Every entry in the listing below is to be output unchanged.
▬▬▬▬▬▬
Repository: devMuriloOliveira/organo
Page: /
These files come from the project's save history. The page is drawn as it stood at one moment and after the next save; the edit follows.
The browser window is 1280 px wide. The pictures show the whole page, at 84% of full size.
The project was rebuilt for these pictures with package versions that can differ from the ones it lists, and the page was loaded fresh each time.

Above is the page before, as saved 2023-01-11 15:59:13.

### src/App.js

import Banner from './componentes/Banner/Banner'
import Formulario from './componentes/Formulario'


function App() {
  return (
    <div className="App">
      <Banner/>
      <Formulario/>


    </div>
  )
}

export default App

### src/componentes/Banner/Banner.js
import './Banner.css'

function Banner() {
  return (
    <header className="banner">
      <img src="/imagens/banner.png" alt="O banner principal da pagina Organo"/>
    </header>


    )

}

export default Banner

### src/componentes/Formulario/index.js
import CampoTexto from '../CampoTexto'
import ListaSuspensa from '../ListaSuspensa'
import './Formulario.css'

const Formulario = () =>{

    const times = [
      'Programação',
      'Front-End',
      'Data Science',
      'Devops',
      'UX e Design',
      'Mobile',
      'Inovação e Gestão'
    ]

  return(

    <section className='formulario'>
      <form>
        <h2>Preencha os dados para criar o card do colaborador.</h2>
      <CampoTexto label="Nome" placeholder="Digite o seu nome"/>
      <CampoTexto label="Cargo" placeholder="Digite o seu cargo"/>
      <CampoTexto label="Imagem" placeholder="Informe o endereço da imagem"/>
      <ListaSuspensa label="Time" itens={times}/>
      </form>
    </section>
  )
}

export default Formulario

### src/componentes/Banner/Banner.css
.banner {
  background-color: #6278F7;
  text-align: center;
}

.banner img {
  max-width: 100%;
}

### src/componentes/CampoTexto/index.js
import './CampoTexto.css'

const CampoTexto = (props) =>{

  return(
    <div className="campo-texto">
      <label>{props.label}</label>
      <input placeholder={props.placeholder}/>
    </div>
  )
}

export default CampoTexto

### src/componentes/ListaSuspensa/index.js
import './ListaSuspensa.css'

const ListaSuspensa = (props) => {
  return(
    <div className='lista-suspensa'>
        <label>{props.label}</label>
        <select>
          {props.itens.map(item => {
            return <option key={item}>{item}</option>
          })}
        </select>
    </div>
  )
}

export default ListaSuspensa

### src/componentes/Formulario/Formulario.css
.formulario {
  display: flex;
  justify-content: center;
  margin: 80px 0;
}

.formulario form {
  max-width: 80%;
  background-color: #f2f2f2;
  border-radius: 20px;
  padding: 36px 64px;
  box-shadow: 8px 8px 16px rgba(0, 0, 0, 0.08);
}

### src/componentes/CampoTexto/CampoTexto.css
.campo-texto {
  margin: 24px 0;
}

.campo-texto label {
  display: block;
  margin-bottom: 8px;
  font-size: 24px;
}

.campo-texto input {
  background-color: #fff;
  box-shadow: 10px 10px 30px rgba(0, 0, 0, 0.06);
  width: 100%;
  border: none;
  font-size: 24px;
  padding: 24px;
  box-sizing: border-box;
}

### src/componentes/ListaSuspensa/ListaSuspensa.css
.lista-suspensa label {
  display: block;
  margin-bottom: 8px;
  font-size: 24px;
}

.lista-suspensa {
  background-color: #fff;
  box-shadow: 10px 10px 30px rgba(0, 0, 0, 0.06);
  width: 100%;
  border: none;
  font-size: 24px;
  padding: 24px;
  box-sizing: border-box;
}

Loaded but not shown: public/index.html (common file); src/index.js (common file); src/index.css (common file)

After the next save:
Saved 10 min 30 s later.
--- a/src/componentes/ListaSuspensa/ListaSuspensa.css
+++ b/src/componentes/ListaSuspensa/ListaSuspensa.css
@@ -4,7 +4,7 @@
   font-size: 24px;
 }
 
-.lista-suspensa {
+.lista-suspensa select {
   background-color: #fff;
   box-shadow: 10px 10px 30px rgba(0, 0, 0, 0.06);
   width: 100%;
▬▬▬▬▬▬
[Response box]
Repository: devMuriloOliveira/organo
Page: /
These files come from the project's save history. The page is drawn as it stood at one moment and after the next save; the edit follows.
The browser window is 1280 px wide. The pictures show the whole page, at 84% of full size.
The project was rebuilt for these pictures with package versions that can differ from the ones it lists, and the page was loaded fresh each time.

Above is the page before, as saved 2023-01-11 15:59:13.

### src/App.js

import Banner from './componentes/Banner/Banner'
import Formulario from './componentes/Formulario'


function App() {
  return (
    <div className="App">
      <Banner/>
      <Formulario/>


    </div>
  )
}

export default App

### src/componentes/Banner/Banner.js
import './Banner.css'

function Banner() {
  return (
    <header className="banner">
      <img src="/imagens/banner.png" alt="O banner principal da pagina Organo"/>
    </header>


    )

}

export default Banner

### src/componentes/Formulario/index.js
import CampoTexto from '../CampoTexto'
import ListaSuspensa from '../ListaSuspensa'
import './Formulario.css'

const Formulario = () =>{

    const times = [
      'Programação',
      'Front-End',
      'Data Science',
      'Devops',
      'UX e Design',
      'Mobile',
      'Inovação e Gestão'
    ]

  return(

    <section className='formulario'>
      <form>
        <h2>Preencha os dados para criar o card do colaborador.</h2>
      <CampoTexto label="Nome" placeholder="Digite o seu nome"/>
      <CampoTexto label="Cargo" placeholder="Digite o seu cargo"/>
      <CampoTexto label="Imagem" placeholder="Informe o endereço da imagem"/>
      <ListaSuspensa label="Time" itens={times}/>
      </form>
    </section>
  )
}

export default Formulario

### src/componentes/Banner/Banner.css
.banner {
  background-color: #6278F7;
  text-align: center;
}

.banner img {
  max-width: 100%;
}

### src/componentes/CampoTexto/index.js
import './CampoTexto.css'

const CampoTexto = (props) =>{

  return(
    <div className="campo-texto">
      <label>{props.label}</label>
      <input placeholder={props.placeholder}/>
    </div>
  )
}

export default CampoTexto

### src/componentes/ListaSuspensa/index.js
import './ListaSuspensa.css'

const ListaSuspensa = (props) => {
  return(
    <div className='lista-suspensa'>
        <label>{props.label}</label>
        <select>
          {props.itens.map(item => {
            return <option key={item}>{item}</option>
          })}
        </select>
    </div>
  )
}

export default ListaSuspensa

### src/componentes/Formulario/Formulario.css
.formulario {
  display: flex;
  justify-content: center;
  margin: 80px 0;
}

.formulario form {
  max-width: 80%;
  background-color: #f2f2f2;
  border-radius: 20px;
  padding: 36px 64px;
  box-shadow: 8px 8px 16px rgba(0, 0, 0, 0.08);
}

### src/componentes/CampoTexto/CampoTexto.css
.campo-texto {
  margin: 24px 0;
}

.campo-texto label {
  display: block;
  margin-bottom: 8px;
  font-size: 24px;
}

.campo-texto input {
  background-color: #fff;
  box-shadow: 10px 10px 30px rgba(0, 0, 0, 0.06);
  width: 100%;
  border: none;
  font-size: 24px;
  padding: 24px;
  box-sizing: border-box;
}

### src/componentes/ListaSuspensa/ListaSuspensa.css
.lista-suspensa label {
  display: block;
  margin-bottom: 8px;
  font-size: 24px;
}

.lista-suspensa {
  background-color: #fff;
  box-shadow: 10px 10px 30px rgba(0, 0, 0, 0.06);
  width: 100%;
  border: none;
  font-size: 24px;
  padding: 24px;
  box-sizing: border-box;
}

Loaded but not shown: public/index.html (common file); src/index.js (common file); src/index.css (common file)

After the next save:
Saved 10 min 30 s later.
--- a/src/componentes/ListaSuspensa/ListaSuspensa.css
+++ b/src/componentes/ListaSuspensa/ListaSuspensa.css
@@ -4,7 +4,7 @@
   font-size: 24px;
 }
 
-.lista-suspensa {
+.lista-suspensa select {
   background-color: #fff;
   box-shadow: 10px 10px 30px rgba(0, 0, 0, 0.06);
   width: 100%;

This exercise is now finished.